Traditional Italian Christmas
Christmas in Italy is rich with traditions going back for centuries. Some traditions vary from region to region but much is the same throughout the country. Italians celebrate Christmas for nearly a month, from December 8th to January 6th with a strong focus on religion, family, friends, and incredible traditional foods.
The official start of the holiday season is December 8th with the celebration of Mary and the Immaculate Conception. So begin the traditions of the season.
One of the most incredible scenes in Italy during Christmas time is the beautiful presepe or nativity scenes erected throughout the country. Italians favor presepes over our traditional Christmas trees. Some have both, but everyone has a presepe. In addition to the presepes found in homes, nearly every church has a presepe and they are often found outdoors in a square or other public areas. Jesus is placed into the scene when the clock strikes midnight on Christmas Eve.
Instead of writing a letter to Santa Claus, Italian children write letters to tell their parents how much they love them. The letter is traditionally placed under the father’s plate and read after Christmas Eve dinner.
Christmas Eve is the biggest holiday of the year for Italians. It’s common practice throughout Italy not to eat meat on Christmas Eve. Many Southern Italians enjoy a full fish feast on that day, which include seven different varieties of fish. Some believe “The Feast of Seven Fish” symbolize the seven days of creation. Others believe it represents the seven sacraments of the Catholic Church and some believe it represents Mary and Joseph’s seven day travel to Bethlehem. Nonetheless, there is no set menu for this feast, but if you are invited to an Italians home to celebrate a traditional Christmas Eve, you can expect to find such popular dishes as Baccala (Cod fish), Eel, Clams or other shellfish, Octopus, Scungilli (Conch), Calamari, Mussels, Swordfish and more. This feast is always followed up with traditional Italian desserts – Struffoli (honey balls), Panetone, Cannoli, cookies, Torrone(nougat), Pizzelle, Chestnuts and more. Midnight mass is celebrated with family and watching the Pope appear on his famous balcony on Christmas Day.
Christmas Day is celebrated with another family gathering and a feast of different sorts. Usually there is no fish served on Christmas Day. A typical meal starts with antipasto – Olives, roasted peppers, Prosciutto, Salamis, etc. Next, you can expect a pasta dish, often baked, maybe Lasagna, Baked Ziti, Manicotti. Lamb is the most popular meat served on Christmas Day, but don’t be surprised to find Prime Rib, sausage, and even poultry. Of course, this is all followed up with more fabulous desserts.

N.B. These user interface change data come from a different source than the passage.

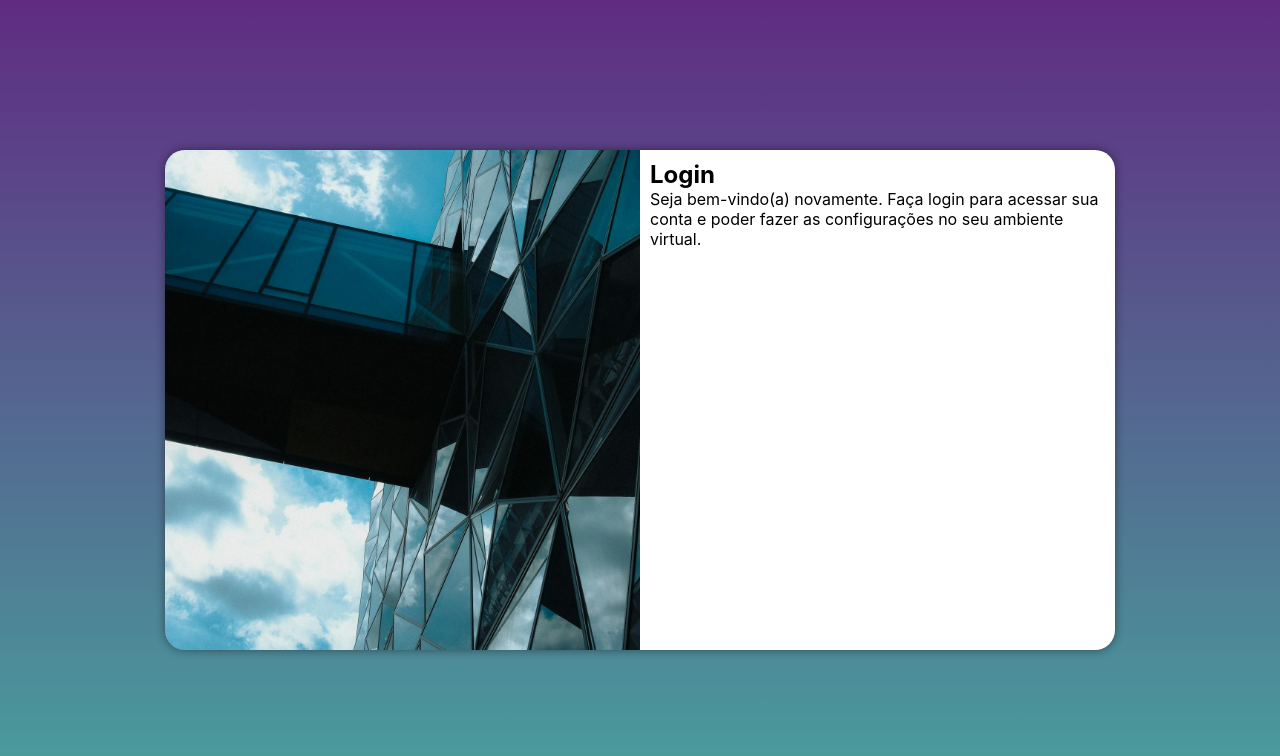
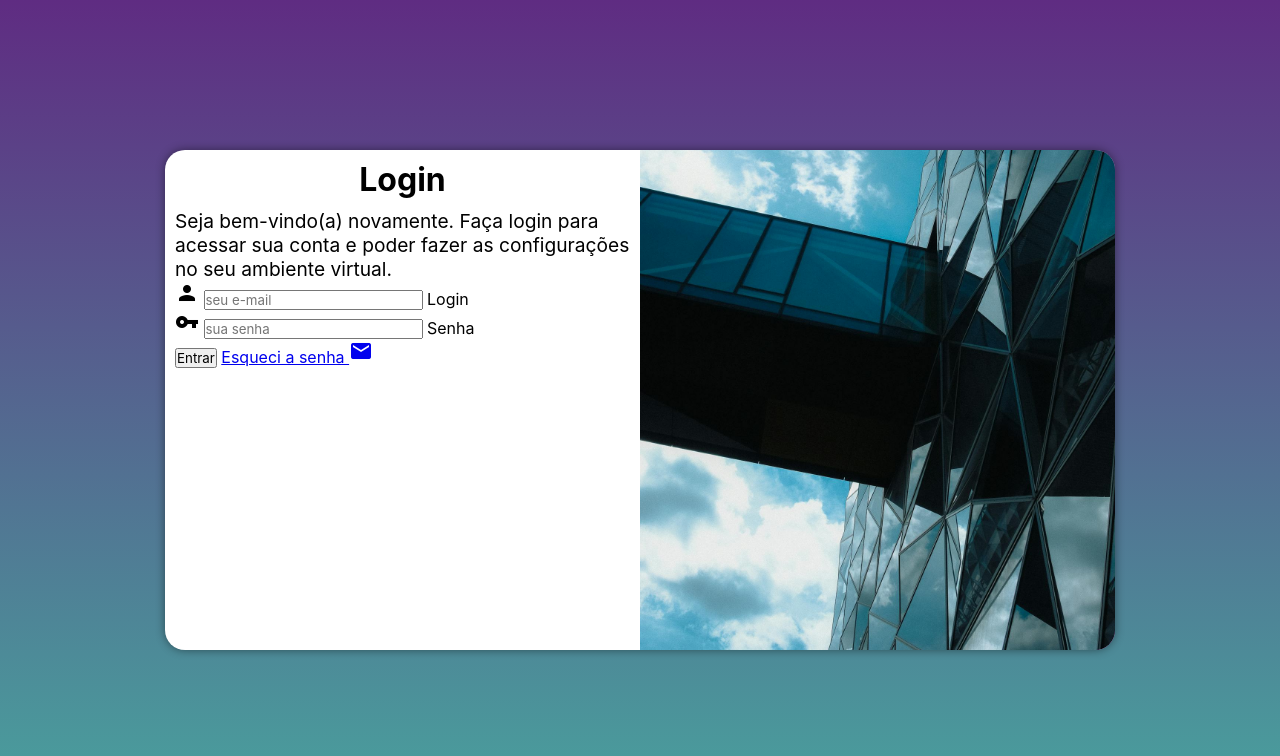
Before and after one commit to joao-robertu/projeto-login, a plain HTML site: page index.html in a window 1280 px wide. Drawn offline with Linux system fonts and the light colour scheme.

Commit message:
Adicionei o formulário

```diff
--- a/estilos/media-query.css
+++ b/estilos/media-query.css
@@ -1,6 +1,6 @@
 @charset "UTF-8";
 
-@media screen and (min-width: 768px) and (max-width: 992px) {
+@media screen and (min-width: 768px) and (max-width: 992px) { /* TABLET */
 
     body {
         background-image: linear-gradient(to top, #49a09d, #5f2c82);
@@ -22,7 +22,7 @@
     }
 }
 
-@media screen and (min-width: 992px) {
+@media screen and (min-width: 992px) { /* TELAS MAIORES */
 
     body {
         background-image: linear-gradient(to top, #49a09d, #5f2c82);
@@ -33,7 +33,7 @@
     }
 
     section#login > div#imagem {
-        float: left;
+        float: right;
         width: 50%;
         height: 100%;
     }
@@ -41,6 +41,13 @@
     section#login > div#formulario {
         float: left;
         width: 50%;
+    }
 
+    div#formulario > h1 {
+        font-size: 2em;
+    }
+
+    div#formulario > p {
+        font-size: 1.2em;
     }
 }
--- a/estilos/style.css
+++ b/estilos/style.css
@@ -54,3 +54,12 @@ section#login > div#formulario {
     display: block;
     padding: 10px;
 }
+
+div#formulario > h1 {
+    text-align: center;
+    margin-bottom: 10px;
+}
+
+div#formulario > p {
+    font-size: 0.8em;
+}
--- a/index.html
+++ b/index.html
@@ -4,6 +4,7 @@
     <meta charset="UTF-8">
     <meta name="viewport" content="width=device-width, initial-scale=1.0">
     <title>Login</title>
+    <link href="https://fonts.googleapis.com/icon?family=Material+Icons" rel="stylesheet">
     <link rel="stylesheet" href="estilos/style.css">
     <link rel="stylesheet" href="estilos/media-query.css">
 </head>
@@ -16,8 +17,21 @@
             <div id="formulario">
                 <h1>Login</h1>
                 <p>Seja bem-vindo(a) novamente. Faça login para acessar sua conta e poder fazer as configurações no seu ambiente virtual.</p>
-                <form action="login.php" method="post">
-
+                <form action="login.php" method="post" autocomplete="on">
+                    <div class="campo">
+                        <i class="material-icons">person</i>
+                        <input type="email" name="login" id="ilogin" placeholder="seu e-mail" autocomplete="email" required maxlength="30">
+                        <label for="ilogin">Login</label>
+                    </div>
+                    <div class="campo">
+                        <i class="material-icons">vpn_key</i>
+                        <input type="password" name="senha" id="isenha" placeholder="sua senha" autocomplete="current-password" required minlength="8" maxlength="20">
+                        <label for="isenha">Senha</label>
+                    </div>
+                    <input type="submit" value="Entrar">
+                    <a href="esqueci.html">
+                        Esqueci a senha <i class="material-icons">mail</i>
+                    </a>
                 </form>
             </div>
 
```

New Year’s Celebrations in Italy are very much a part of the season, and have traditions you can count on as well. Huge midnight firework displays celebrate the coming of the New Year. Most towns have public displays in a central square but private parties will also include firecrackers or sparklers. Naples is known for having one of the best and biggest New Year’s fireworks displays in Italy. The traditional must have food for New Years is lentils, often served with Cotechino (a special type of sausage). It is believed eating lentils will bring good luck and good fortune in the New Year. Another midnight tradition of throwing the old out the window to symbolize readiness to receive the new is alive an well in Italy. Items such as dishes, clothes and even couches have been known to fly out a window – watch out below.

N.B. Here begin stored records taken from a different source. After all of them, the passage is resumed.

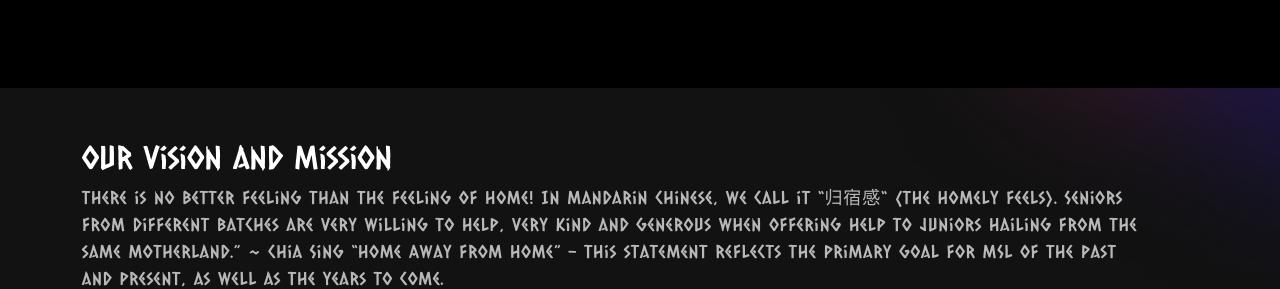
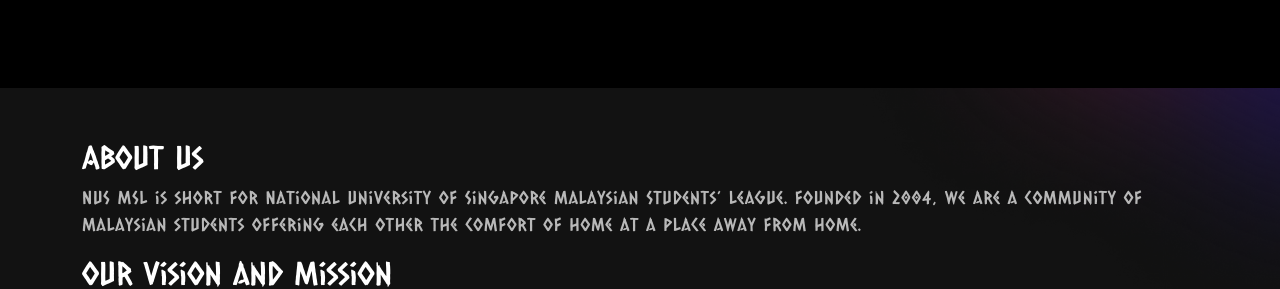
Before and after one commit to bipbipboopboop/MSL, a React (Create React App) app: page / in a window 1280 px wide. Shown: the part 1300-1589 px from the top of the page. Built offline with nearby package versions, Linux system fonts and the light colour scheme.

Commit message:
Refactored Homepage

```diff
--- a/src/App.js
+++ b/src/App.js
@@ -7,16 +7,13 @@
 // import { Contact } from "./components/Contact";
 import { Footer } from "./components/Footer";
 import About from "./components/About";
+import Homepage from "./components/Homepage";
 
 function App() {
   return (
     <div className="App">
       <NavBar />
-      <Banner />
-      <Events />
-      <About />
-      {/* <Skills /> */}
-      {/* <Contact /> */}
+      <Homepage />
       <Footer />
     </div>
   );
--- a/src/components/About.js
+++ b/src/components/About.js
@@ -5,6 +5,7 @@
   return (
     <section className="about" id="about">
       <Container>
+        <AboutUsDescription />
         <OurVisionMission />
         <OurStory />
       </Container>
@@ -14,6 +15,16 @@
 
 export default About;
 
+const AboutUsDescription = () => (
+  <>
+    <h2>About Us</h2>
+    <p>
+      NUS MSL is short for National University of Singapore Malaysian Students’
+      League. Founded in 2004, we are a community of Malaysian students offering
+      each other the comfort of home at a place away from home.
+    </p>
+  </>
+);
 const OurVisionMission = () => (
   <>
     <h2>Our Vision and Mission</h2>
--- a/src/components/Footer.js
+++ b/src/components/Footer.js
@@ -1,7 +1,7 @@
 import { Container, Row, Col } from "react-bootstrap";
-import { MailchimpForm } from "./MailchimpForm";
+// import { MailchimpForm } from "./MailchimpForm";
 import logo from "../assets/img/msl-logo.png";
-import navIcon1 from "../assets/img/nav-icon1.svg";
+// import navIcon1 from "../assets/img/nav-icon1.svg";
 import navIcon2 from "../assets/img/nav-icon2.svg";
 import navIcon3 from "../assets/img/nav-icon3.svg";
 
--- /dev/null
+++ b/src/components/Homepage.js
@@ -0,0 +1,20 @@
+import { Banner } from "./Banner";
+import { Events } from "./Events";
+
+import About from "./About";
+
+import React from "react";
+
+const Homepage = () => {
+  return (
+    <div className="App">
+      <Banner />
+      <Events />
+      <About />
+      {/* <Skills /> */}
+      {/* <Contact /> */}
+    </div>
+  );
+};
+
+export default Homepage;
```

The celebration of the Epiphany commemorating the arrival of the three wise men in Bethlehem on January 6th ends the holiday season. On that day, Italian’s wait for La Befana, the Italian Christmas witch. Legend says, upon hearing the news of baby Jesus, she went in search of him but never found him. Since she can’t bestow gifts on Him, she leaves toys, candies and fruit for good Italian children every year on that day. If the children have been bad, they will find their shoes filled with coal. La Befana is the best known legend in Italy.

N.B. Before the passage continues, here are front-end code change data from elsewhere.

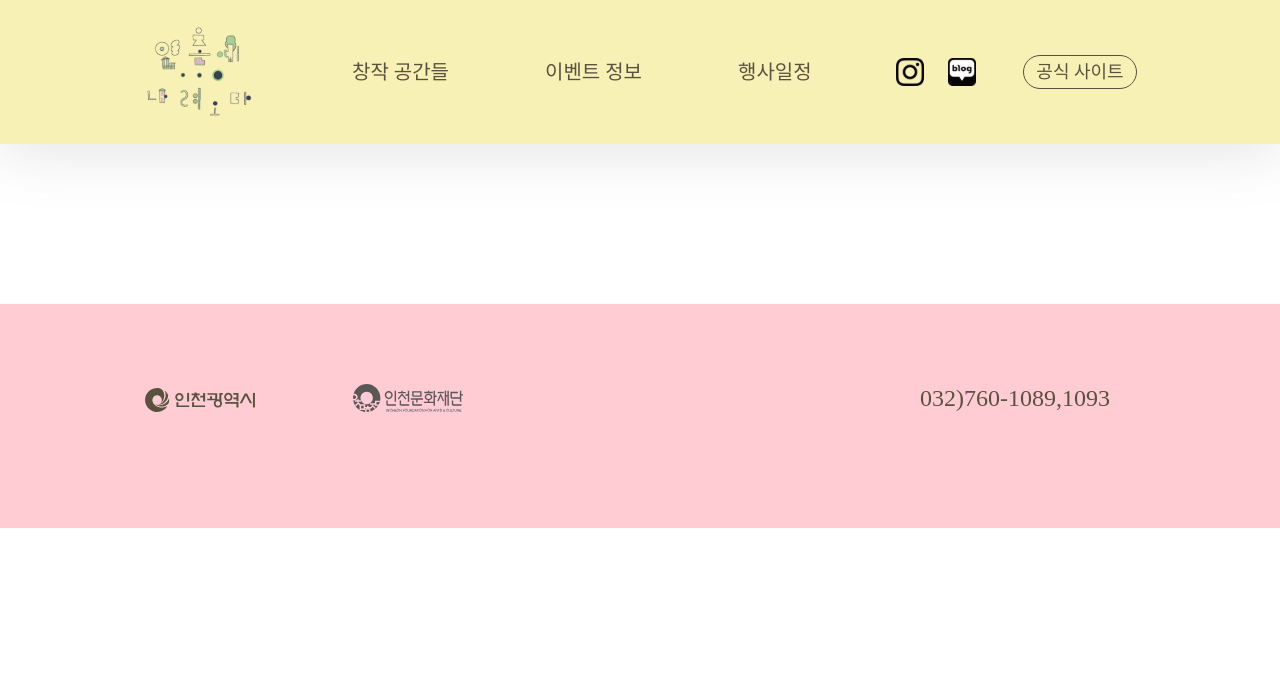
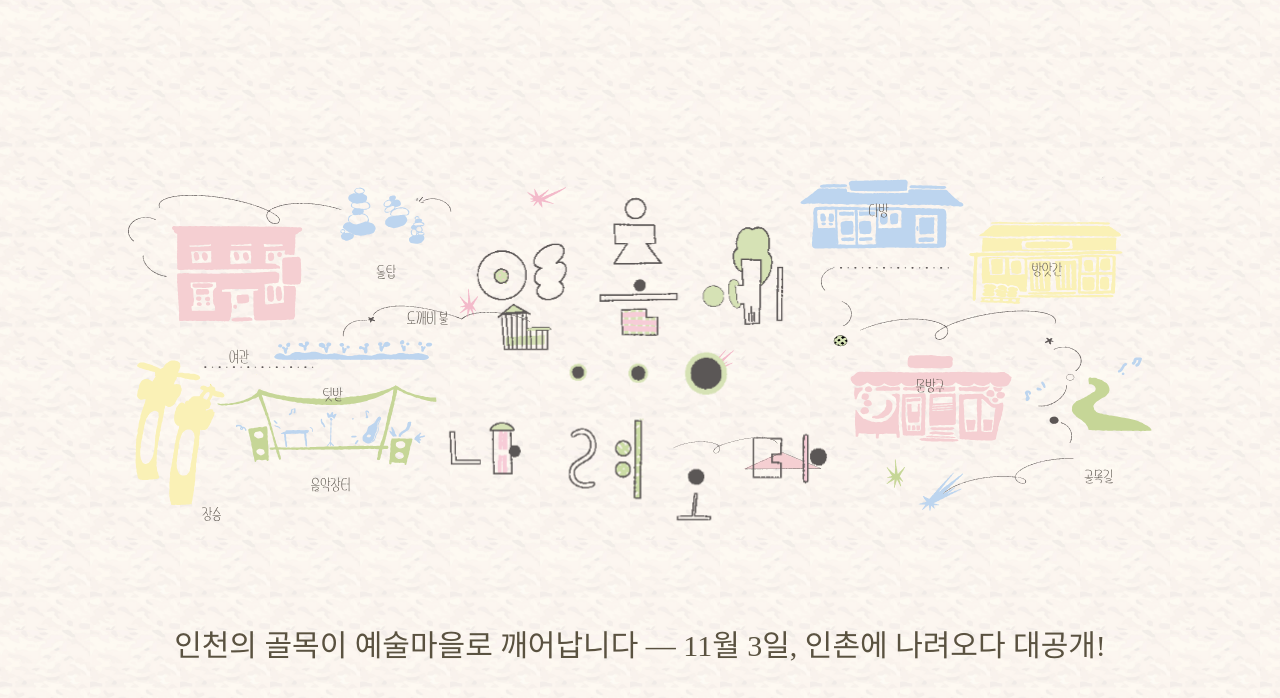
Before and after one commit to APPS-sookmyung/2025-INCHEON-SITE, a React (Vite) app: page / in a window 1280 px wide. Shown: the top 698 px of the page. Built offline with nearby package versions, Linux system fonts and the light colour scheme; a web font is replaced by a local one.

Commit message:
#25 feat: 메인 페이지 대비용 ComingSoonMainPage 추가 및 라우팅 수정

```diff
--- a/src/App.jsx
+++ b/src/App.jsx
@@ -10,15 +10,16 @@ import SpaceListPage from './pages/SpaceListPage';
 import Layout from './layout/Layout';
 import SurveyPage from './pages/SurveyPage';
 import ComingSoonPage from './pages/ComingSoonPage';
+import ComingSoonMainPage from './pages/ComingSoonMainPage';
 
 const App = () => {
   const router = createBrowserRouter(
     createRoutesFromElements(
-      <Route path='/' element={<Layout />}>
-        <Route index element={<MainPage />} />
-        <Route path='spaces' element={<ComingSoonPage />} />
+      <Route path='/'>
+        <Route index element={<ComingSoonMainPage />} />
+        {/* <Route path='spaces' element={<ComingSoonPage />} />
         <Route path='spaces/:id' element={<ComingSoonPage />} />
-        <Route path='events' element={<ComingSoonPage />} />
+        <Route path='events' element={<ComingSoonPage />} /> */}
       </Route>
     )
   );
--- /dev/null
+++ b/src/pages/ComingSoonMainPage.jsx
@@ -0,0 +1,25 @@
+import graphics from '../assets/svg/graphics-overview.svg';
+import textureTile from '../assets/texture-tile.png';
+
+const ComingSoonMainPage = () => {
+  return (
+    <div
+      className='min-h-screen flex flex-col items-center justify-center text-center'
+      style={{
+        backgroundImage: `url(${textureTile})`,
+        backgroundRepeat: 'repeat',
+        backgroundSize: '90px 90px',
+      }}>
+      <img
+        className='pt-20 pb-10 scale-80'
+        src={graphics}
+        alt='인촌에 나려오다 일러스트'
+      />
+      <h1 className='px-20 pb-20 text-type-head-2 text-sm md:text-xl lg:text-3xl'>
+        인천의 골목이 예술마을로 깨어납니다 — 11월 3일, 인촌에 나려오다 대공개!
+      </h1>
+    </div>
+  );
+};
+
+export default ComingSoonMainPage;
```
Also changed, not shown: src/assets/svg/graphics-overview.svg (added).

However you choose to celebrate the holiday season, may you be surrounded by your own traditions of family, faith, love, peace, and awesome food. Buon Natale!!!!